■ EXERCISE DIRECTIONS ■
Scan the records for the string "color", then copy each line that has it.

[Web interface edit records]
= Beginning of Section =

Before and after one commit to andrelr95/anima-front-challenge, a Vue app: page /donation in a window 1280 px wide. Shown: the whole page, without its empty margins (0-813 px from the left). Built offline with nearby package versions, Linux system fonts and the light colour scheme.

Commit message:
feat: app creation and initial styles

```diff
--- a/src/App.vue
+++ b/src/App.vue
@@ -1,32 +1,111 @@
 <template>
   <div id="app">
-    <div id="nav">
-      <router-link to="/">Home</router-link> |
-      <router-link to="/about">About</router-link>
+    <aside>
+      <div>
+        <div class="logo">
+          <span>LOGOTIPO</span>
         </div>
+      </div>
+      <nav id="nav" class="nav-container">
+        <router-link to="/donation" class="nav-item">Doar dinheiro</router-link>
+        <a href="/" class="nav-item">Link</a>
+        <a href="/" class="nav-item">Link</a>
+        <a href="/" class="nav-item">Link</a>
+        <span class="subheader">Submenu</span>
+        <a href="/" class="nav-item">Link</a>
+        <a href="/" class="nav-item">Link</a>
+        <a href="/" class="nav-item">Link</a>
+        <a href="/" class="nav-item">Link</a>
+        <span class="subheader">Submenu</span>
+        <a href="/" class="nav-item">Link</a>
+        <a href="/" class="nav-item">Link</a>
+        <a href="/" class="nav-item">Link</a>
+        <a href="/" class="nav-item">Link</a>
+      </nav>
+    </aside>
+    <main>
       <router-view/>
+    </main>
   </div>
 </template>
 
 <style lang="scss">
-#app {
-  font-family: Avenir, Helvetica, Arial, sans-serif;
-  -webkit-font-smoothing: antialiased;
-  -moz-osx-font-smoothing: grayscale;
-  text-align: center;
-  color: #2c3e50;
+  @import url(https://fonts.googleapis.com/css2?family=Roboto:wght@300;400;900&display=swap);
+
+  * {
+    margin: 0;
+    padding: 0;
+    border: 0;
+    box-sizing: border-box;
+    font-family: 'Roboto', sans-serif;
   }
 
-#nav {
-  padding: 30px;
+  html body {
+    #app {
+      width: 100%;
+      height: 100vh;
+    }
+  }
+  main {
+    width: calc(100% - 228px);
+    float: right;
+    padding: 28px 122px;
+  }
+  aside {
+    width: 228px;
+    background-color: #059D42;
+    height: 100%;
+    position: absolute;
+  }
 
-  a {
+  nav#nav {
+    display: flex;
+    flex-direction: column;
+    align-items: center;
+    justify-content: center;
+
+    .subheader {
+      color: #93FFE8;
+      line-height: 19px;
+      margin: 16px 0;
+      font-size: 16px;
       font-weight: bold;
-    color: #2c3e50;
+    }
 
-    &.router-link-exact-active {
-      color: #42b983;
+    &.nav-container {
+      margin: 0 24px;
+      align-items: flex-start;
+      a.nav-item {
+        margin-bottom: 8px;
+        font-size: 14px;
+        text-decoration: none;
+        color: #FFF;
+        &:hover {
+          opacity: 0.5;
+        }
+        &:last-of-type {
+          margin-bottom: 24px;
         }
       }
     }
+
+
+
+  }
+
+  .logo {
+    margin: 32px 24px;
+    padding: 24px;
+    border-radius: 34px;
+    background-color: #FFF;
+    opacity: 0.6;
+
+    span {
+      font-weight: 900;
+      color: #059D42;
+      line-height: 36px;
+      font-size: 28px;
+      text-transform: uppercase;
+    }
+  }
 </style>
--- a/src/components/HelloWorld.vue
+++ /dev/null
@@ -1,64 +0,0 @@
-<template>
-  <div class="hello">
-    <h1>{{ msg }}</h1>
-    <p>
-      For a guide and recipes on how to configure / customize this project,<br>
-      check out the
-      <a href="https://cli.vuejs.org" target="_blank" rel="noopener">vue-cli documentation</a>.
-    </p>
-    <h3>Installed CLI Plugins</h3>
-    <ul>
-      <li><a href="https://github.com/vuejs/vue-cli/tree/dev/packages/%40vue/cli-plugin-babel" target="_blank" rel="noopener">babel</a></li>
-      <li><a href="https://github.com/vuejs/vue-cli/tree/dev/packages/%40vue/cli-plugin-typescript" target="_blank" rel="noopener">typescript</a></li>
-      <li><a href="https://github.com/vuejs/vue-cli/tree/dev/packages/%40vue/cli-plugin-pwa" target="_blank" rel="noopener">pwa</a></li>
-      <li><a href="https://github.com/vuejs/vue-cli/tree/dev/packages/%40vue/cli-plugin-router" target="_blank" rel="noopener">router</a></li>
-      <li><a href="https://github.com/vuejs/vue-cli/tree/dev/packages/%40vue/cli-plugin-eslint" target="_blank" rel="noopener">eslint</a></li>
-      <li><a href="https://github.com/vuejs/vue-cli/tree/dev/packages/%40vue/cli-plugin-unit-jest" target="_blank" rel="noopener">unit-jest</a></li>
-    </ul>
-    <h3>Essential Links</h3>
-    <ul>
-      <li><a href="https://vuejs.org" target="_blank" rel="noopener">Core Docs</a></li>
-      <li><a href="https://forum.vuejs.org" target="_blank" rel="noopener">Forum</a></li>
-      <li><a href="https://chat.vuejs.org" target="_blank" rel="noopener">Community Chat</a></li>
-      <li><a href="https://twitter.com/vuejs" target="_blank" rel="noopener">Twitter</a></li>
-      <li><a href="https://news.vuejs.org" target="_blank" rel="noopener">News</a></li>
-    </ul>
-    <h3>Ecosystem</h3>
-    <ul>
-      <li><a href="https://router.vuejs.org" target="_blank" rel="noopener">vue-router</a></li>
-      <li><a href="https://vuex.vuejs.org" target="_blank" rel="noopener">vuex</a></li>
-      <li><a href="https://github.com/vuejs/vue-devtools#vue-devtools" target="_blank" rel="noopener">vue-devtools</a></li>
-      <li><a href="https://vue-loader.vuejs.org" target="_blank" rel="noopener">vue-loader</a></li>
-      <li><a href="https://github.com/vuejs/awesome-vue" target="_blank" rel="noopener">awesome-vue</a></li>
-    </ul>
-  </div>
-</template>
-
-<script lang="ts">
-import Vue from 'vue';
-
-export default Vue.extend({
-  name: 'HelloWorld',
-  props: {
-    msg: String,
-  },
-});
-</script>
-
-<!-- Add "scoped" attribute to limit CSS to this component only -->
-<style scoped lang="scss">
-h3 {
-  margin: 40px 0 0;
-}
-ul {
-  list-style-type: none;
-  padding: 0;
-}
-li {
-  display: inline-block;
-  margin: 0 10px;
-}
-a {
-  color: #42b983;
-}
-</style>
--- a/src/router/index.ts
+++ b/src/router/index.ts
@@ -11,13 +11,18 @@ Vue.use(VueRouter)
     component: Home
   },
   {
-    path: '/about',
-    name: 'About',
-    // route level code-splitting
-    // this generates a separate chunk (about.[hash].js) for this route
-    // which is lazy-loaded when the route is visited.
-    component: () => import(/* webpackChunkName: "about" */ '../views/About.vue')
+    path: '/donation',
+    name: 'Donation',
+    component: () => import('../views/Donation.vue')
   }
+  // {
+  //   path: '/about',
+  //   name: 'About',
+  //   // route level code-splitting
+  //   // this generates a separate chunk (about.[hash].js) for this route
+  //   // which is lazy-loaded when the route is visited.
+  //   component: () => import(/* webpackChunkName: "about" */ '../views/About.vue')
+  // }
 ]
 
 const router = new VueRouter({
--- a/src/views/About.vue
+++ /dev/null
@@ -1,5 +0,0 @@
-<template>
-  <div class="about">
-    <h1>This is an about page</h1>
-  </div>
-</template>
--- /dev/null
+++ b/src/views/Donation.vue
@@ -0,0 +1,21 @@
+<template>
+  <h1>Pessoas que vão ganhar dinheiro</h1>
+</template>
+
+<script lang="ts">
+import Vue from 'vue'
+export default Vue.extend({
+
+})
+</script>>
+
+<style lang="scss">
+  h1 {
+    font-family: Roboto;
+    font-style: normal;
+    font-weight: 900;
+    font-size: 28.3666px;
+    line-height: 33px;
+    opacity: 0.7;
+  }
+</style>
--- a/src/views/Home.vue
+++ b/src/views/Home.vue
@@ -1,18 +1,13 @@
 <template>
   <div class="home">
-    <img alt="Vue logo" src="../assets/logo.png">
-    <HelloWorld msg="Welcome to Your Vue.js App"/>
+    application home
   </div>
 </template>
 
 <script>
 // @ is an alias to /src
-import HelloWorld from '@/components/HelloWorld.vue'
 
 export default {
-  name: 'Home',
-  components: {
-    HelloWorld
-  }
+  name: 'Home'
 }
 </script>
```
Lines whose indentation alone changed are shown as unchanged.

= End of Section =

■ SOLUTION TO THE PROBLEM ■
-  color: #2c3e50;
+    background-color: #059D42;
+      color: #93FFE8;
-    color: #2c3e50;
-      color: #42b983;
+        color: #FFF;
+    background-color: #FFF;
+      color: #059D42;
-  color: #42b983;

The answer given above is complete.